The GOES-16 Geostationary Lightning Mapper also exhibited a signature around the time of the meteorite impact, as discussed here. Looking at GOES-16 Upper-level (6.2 µm), Mid-level (6.9 µm), Low-level (7.3 µm) and “Clean” Infrared Window (10.3 µm) images with plots of GLM Groups (below), a faint debris cloud signature could best be followed in the 7.3 µm imagery (AWIPS animation) after the 1817 UTC impact — but for a shorter time period than what was seen with the other GOES-16 examples shown above. While the Water Vapor band weighting functions for Key West had peaks at fairly low altitudes for 7.3 µm and 6.9 µm, the signature for any low/mid-tropospheric features would have been masked by absorption and re-radiation from moist layers within the upper troposphere.

GOES-16 Upper-level (6.2 µm, top left), Mid-level (6.9 µm, top right), Low-level (7.3 µm, bottom left) and

GOES-16 Upper-level (6.2 µm, top left), Mid-level (6.9 µm, top right), Low-level (7.3 µm, bottom left) and “Clean” Infrared Window (10.3 µm, bottom right) images, with GLM Groups accumulated during the 5-minute period ending at the image time plotted in red [click to play animation | MP4]

* GOES-17 imagery shown here is preliminary and non-operational *

The bright signature of the bolide exploding as it entered the Earth’s atmosphere was also detected by the GLM instrument on GOES-17, although the viewing angle was much larger (with a zenith angle of 67 degrees, vs 30 degrees from GOES-16). The GLM Groups detected by both GOES-17 and GOES-16 were plotted with and without the native parallax correction (below).

"Red" Visible (0.64 µm) and Low-level Water Vapor (7.3 µm) images from GOES-17 (left) and GOES-16 (right), with GLM Groups accumulated during the 15-minute period ending at 1830 UTC plotted in red [click to enlarge]

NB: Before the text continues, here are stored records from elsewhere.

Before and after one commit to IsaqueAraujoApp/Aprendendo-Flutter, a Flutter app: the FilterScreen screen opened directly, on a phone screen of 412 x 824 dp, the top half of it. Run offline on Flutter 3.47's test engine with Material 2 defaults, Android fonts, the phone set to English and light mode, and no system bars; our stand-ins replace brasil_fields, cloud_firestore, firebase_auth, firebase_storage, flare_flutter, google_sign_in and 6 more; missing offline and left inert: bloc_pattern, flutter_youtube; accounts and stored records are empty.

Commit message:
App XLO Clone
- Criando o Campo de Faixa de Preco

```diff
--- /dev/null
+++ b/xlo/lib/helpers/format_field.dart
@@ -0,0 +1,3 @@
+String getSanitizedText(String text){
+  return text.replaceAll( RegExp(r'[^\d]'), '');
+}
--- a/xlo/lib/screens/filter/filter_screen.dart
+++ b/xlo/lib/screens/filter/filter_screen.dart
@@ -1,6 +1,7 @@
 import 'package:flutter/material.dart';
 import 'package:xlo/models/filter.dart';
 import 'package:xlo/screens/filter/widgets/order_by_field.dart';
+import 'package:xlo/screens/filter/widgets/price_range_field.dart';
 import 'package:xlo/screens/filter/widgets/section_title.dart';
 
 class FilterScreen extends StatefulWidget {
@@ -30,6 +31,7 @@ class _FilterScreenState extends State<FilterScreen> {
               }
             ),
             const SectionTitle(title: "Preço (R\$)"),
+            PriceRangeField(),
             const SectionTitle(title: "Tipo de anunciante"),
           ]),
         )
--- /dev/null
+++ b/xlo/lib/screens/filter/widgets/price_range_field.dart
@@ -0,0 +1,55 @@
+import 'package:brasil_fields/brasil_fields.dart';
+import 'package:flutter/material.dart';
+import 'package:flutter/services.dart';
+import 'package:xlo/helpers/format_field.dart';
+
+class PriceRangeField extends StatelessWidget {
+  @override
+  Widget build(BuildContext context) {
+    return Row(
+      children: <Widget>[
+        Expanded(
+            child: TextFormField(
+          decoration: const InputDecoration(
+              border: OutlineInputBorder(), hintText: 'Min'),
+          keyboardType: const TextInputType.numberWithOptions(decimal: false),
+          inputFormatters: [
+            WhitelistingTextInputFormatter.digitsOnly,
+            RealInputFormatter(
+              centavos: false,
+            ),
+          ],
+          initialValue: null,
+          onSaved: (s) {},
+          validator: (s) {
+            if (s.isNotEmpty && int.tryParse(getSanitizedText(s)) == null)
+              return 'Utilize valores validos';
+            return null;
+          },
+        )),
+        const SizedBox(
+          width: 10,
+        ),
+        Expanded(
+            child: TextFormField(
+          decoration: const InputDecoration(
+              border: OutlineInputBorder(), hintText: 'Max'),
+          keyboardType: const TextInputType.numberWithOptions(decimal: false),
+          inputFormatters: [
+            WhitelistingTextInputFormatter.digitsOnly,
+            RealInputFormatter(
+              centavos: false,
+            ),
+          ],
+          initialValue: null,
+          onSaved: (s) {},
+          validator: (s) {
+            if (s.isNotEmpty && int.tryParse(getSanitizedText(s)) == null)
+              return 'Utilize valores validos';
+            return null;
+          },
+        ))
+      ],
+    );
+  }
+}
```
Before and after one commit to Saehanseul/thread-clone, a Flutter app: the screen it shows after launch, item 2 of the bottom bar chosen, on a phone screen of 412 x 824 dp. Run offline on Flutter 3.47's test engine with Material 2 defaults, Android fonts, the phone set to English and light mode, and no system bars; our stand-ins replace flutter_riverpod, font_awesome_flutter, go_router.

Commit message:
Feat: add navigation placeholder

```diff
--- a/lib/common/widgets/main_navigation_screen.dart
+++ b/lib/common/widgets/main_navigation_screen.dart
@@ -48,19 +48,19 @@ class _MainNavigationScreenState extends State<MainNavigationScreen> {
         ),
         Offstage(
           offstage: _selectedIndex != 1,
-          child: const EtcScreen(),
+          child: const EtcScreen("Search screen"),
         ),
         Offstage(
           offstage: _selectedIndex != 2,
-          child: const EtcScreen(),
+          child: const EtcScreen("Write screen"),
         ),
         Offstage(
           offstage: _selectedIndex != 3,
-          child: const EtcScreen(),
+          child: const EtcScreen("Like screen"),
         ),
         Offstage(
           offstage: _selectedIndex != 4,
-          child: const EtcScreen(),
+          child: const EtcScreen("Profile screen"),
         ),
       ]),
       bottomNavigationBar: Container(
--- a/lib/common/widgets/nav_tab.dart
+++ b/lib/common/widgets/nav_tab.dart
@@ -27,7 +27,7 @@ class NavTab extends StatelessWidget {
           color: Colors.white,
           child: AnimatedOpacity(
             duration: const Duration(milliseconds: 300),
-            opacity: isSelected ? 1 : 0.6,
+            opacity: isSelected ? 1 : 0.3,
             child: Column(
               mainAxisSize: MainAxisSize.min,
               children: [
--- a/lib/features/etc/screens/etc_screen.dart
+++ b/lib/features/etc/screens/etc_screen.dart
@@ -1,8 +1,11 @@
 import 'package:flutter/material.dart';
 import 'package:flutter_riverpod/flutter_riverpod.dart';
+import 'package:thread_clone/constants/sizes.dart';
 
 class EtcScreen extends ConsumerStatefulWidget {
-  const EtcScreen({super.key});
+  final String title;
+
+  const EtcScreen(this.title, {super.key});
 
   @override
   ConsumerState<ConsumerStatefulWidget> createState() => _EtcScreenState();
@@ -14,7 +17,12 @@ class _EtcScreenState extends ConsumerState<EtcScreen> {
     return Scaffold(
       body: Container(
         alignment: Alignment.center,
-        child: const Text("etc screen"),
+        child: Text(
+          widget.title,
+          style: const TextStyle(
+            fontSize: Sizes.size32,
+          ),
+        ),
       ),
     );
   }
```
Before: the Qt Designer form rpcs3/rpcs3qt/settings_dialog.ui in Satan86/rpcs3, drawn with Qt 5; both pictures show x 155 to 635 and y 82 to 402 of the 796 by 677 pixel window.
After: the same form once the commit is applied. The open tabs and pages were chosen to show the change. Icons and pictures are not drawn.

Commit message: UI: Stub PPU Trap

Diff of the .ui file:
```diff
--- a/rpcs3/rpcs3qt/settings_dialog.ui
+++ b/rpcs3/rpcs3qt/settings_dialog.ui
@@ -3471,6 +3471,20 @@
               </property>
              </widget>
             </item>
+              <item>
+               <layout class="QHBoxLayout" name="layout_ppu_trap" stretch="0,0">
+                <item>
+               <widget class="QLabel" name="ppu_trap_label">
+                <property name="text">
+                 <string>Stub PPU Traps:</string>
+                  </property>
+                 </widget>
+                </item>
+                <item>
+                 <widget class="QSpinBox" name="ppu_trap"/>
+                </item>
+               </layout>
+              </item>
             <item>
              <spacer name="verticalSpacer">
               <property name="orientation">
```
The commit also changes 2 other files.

“Red” Visible (0.64 µm) and Low-level Water Vapor (7.3 µm) images from GOES-17 (left) and GOES-16 (right), with GLM Groups accumulated during the 15-minute period ending at 1830 UTC plotted in red [click to enlarge]